[Exercise description] Repeat the records in full, exactly.
┌─ Input material
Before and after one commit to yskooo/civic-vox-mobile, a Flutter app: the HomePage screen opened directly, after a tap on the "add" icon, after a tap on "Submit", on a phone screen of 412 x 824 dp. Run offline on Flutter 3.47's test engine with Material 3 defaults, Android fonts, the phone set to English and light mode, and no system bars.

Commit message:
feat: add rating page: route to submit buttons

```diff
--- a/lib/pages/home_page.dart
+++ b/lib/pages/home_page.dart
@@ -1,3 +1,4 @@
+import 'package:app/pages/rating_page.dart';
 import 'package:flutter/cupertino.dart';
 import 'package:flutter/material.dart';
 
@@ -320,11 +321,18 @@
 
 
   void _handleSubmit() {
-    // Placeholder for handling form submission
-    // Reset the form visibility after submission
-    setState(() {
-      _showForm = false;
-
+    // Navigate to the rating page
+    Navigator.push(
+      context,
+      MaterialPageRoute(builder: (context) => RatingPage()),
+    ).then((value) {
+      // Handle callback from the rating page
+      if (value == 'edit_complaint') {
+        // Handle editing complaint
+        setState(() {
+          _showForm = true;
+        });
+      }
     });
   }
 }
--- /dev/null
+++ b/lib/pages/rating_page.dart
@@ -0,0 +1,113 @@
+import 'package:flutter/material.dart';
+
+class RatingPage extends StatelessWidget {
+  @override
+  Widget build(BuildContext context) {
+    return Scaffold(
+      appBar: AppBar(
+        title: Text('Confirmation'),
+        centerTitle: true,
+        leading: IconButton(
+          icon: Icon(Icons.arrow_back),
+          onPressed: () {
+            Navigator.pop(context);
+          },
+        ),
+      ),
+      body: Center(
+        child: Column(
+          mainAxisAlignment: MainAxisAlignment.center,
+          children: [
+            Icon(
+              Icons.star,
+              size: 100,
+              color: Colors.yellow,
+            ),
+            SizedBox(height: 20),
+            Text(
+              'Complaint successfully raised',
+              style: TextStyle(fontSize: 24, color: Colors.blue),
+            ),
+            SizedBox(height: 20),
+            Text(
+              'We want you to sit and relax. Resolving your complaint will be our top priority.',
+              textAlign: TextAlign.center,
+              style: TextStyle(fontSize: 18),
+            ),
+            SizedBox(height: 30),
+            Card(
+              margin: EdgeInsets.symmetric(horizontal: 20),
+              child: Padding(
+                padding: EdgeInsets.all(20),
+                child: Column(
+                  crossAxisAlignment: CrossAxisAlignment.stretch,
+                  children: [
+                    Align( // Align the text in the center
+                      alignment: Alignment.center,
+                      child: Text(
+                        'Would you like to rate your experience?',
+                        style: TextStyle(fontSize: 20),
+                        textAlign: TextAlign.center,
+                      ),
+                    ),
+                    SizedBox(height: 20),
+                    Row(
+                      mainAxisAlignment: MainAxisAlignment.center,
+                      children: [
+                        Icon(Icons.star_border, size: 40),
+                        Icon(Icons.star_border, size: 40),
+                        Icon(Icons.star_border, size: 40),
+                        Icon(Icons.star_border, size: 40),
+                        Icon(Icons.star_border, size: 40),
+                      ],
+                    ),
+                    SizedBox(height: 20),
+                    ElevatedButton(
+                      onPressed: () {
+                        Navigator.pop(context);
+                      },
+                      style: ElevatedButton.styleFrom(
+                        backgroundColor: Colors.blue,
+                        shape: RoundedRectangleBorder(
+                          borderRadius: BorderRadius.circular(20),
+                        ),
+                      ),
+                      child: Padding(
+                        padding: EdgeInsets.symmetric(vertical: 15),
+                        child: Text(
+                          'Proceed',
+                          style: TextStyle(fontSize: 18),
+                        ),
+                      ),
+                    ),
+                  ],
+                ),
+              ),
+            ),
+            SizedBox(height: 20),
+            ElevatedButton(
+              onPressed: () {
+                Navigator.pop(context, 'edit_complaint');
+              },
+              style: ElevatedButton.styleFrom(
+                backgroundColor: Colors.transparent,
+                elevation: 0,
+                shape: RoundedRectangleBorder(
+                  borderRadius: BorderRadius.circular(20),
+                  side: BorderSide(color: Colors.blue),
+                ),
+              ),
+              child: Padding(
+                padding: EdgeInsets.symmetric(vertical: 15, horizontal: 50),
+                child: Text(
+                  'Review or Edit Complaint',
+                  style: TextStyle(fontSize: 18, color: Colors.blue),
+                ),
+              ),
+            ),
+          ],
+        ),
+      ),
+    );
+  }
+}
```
└─
[Your solution]
Before and after one commit to yskooo/civic-vox-mobile, a Flutter app: the HomePage screen opened directly, after a tap on the "add" icon, after a tap on "Submit", on a phone screen of 412 x 824 dp. Run offline on Flutter 3.47's test engine with Material 3 defaults, Android fonts, the phone set to English and light mode, and no system bars.

Commit message:
feat: add rating page: route to submit buttons

```diff
--- a/lib/pages/home_page.dart
+++ b/lib/pages/home_page.dart
@@ -1,3 +1,4 @@
+import 'package:app/pages/rating_page.dart';
 import 'package:flutter/cupertino.dart';
 import 'package:flutter/material.dart';
 
@@ -320,11 +321,18 @@
 
 
   void _handleSubmit() {
-    // Placeholder for handling form submission
-    // Reset the form visibility after submission
-    setState(() {
-      _showForm = false;
-
+    // Navigate to the rating page
+    Navigator.push(
+      context,
+      MaterialPageRoute(builder: (context) => RatingPage()),
+    ).then((value) {
+      // Handle callback from the rating page
+      if (value == 'edit_complaint') {
+        // Handle editing complaint
+        setState(() {
+          _showForm = true;
+        });
+      }
     });
   }
 }
--- /dev/null
+++ b/lib/pages/rating_page.dart
@@ -0,0 +1,113 @@
+import 'package:flutter/material.dart';
+
+class RatingPage extends StatelessWidget {
+  @override
+  Widget build(BuildContext context) {
+    return Scaffold(
+      appBar: AppBar(
+        title: Text('Confirmation'),
+        centerTitle: true,
+        leading: IconButton(
+          icon: Icon(Icons.arrow_back),
+          onPressed: () {
+            Navigator.pop(context);
+          },
+        ),
+      ),
+      body: Center(
+        child: Column(
+          mainAxisAlignment: MainAxisAlignment.center,
+          children: [
+            Icon(
+              Icons.star,
+              size: 100,
+              color: Colors.yellow,
+            ),
+            SizedBox(height: 20),
+            Text(
+              'Complaint successfully raised',
+              style: TextStyle(fontSize: 24, color: Colors.blue),
+            ),
+            SizedBox(height: 20),
+            Text(
+              'We want you to sit and relax. Resolving your complaint will be our top priority.',
+              textAlign: TextAlign.center,
+              style: TextStyle(fontSize: 18),
+            ),
+            SizedBox(height: 30),
+            Card(
+              margin: EdgeInsets.symmetric(horizontal: 20),
+              child: Padding(
+                padding: EdgeInsets.all(20),
+                child: Column(
+                  crossAxisAlignment: CrossAxisAlignment.stretch,
+                  children: [
+                    Align( // Align the text in the center
+                      alignment: Alignment.center,
+                      child: Text(
+                        'Would you like to rate your experience?',
+                        style: TextStyle(fontSize: 20),
+                        textAlign: TextAlign.center,
+                      ),
+                    ),
+                    SizedBox(height: 20),
+                    Row(
+                      mainAxisAlignment: MainAxisAlignment.center,
+                      children: [
+                        Icon(Icons.star_border, size: 40),
+                        Icon(Icons.star_border, size: 40),
+                        Icon(Icons.star_border, size: 40),
+                        Icon(Icons.star_border, size: 40),
+                        Icon(Icons.star_border, size: 40),
+                      ],
+                    ),
+                    SizedBox(height: 20),
+                    ElevatedButton(
+                      onPressed: () {
+                        Navigator.pop(context);
+                      },
+                      style: ElevatedButton.styleFrom(
+                        backgroundColor: Colors.blue,
+                        shape: RoundedRectangleBorder(
+                          borderRadius: BorderRadius.circular(20),
+                        ),
+                      ),
+                      child: Padding(
+                        padding: EdgeInsets.symmetric(vertical: 15),
+                        child: Text(
+                          'Proceed',
+                          style: TextStyle(fontSize: 18),
+                        ),
+                      ),
+                    ),
+                  ],
+                ),
+              ),
+            ),
+            SizedBox(height: 20),
+            ElevatedButton(
+              onPressed: () {
+                Navigator.pop(context, 'edit_complaint');
+              },
+              style: ElevatedButton.styleFrom(
+                backgroundColor: Colors.transparent,
+                elevation: 0,
+                shape: RoundedRectangleBorder(
+                  borderRadius: BorderRadius.circular(20),
+                  side: BorderSide(color: Colors.blue),
+                ),
+              ),
+              child: Padding(
+                padding: EdgeInsets.symmetric(vertical: 15, horizontal: 50),
+                child: Text(
+                  'Review or Edit Complaint',
+                  style: TextStyle(fontSize: 18, color: Colors.blue),
+                ),
+              ),
+            ),
+          ],
+        ),
+      ),
+    );
+  }
+}
```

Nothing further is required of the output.